Each record listed below is to be output exactly as written.
--- Source information Enclosed Below ---
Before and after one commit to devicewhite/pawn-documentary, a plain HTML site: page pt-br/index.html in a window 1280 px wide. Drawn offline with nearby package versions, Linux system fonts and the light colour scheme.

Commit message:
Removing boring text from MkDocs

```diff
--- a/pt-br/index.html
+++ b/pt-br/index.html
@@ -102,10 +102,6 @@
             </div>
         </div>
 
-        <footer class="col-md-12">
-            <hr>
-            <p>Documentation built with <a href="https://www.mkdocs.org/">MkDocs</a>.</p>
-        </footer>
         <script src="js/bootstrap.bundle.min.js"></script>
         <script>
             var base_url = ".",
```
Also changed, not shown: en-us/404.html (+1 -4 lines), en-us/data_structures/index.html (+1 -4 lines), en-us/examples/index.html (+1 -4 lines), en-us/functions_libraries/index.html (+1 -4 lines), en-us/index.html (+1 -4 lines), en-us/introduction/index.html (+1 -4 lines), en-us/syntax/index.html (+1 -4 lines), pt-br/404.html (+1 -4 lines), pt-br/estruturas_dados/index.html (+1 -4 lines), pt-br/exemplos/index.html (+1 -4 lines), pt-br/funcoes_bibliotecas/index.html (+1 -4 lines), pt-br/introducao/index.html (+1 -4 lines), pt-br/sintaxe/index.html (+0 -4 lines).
--- End of Enclosed Source information ---
Solution:
Before and after one commit to devicewhite/pawn-documentary, a plain HTML site: page pt-br/index.html in a window 1280 px wide. Drawn offline with nearby package versions, Linux system fonts and the light colour scheme.

Commit message:
Removing boring text from MkDocs

```diff
--- a/pt-br/index.html
+++ b/pt-br/index.html
@@ -102,10 +102,6 @@
             </div>
         </div>
 
-        <footer class="col-md-12">
-            <hr>
-            <p>Documentation built with <a href="https://www.mkdocs.org/">MkDocs</a>.</p>
-        </footer>
         <script src="js/bootstrap.bundle.min.js"></script>
         <script>
             var base_url = ".",
```
Also changed, not shown: en-us/404.html (+1 -4 lines), en-us/data_structures/index.html (+1 -4 lines), en-us/examples/index.html (+1 -4 lines), en-us/functions_libraries/index.html (+1 -4 lines), en-us/index.html (+1 -4 lines), en-us/introduction/index.html (+1 -4 lines), en-us/syntax/index.html (+1 -4 lines), pt-br/404.html (+1 -4 lines), pt-br/estruturas_dados/index.html (+1 -4 lines), pt-br/exemplos/index.html (+1 -4 lines), pt-br/funcoes_bibliotecas/index.html (+1 -4 lines), pt-br/introducao/index.html (+1 -4 lines), pt-br/sintaxe/index.html (+0 -4 lines).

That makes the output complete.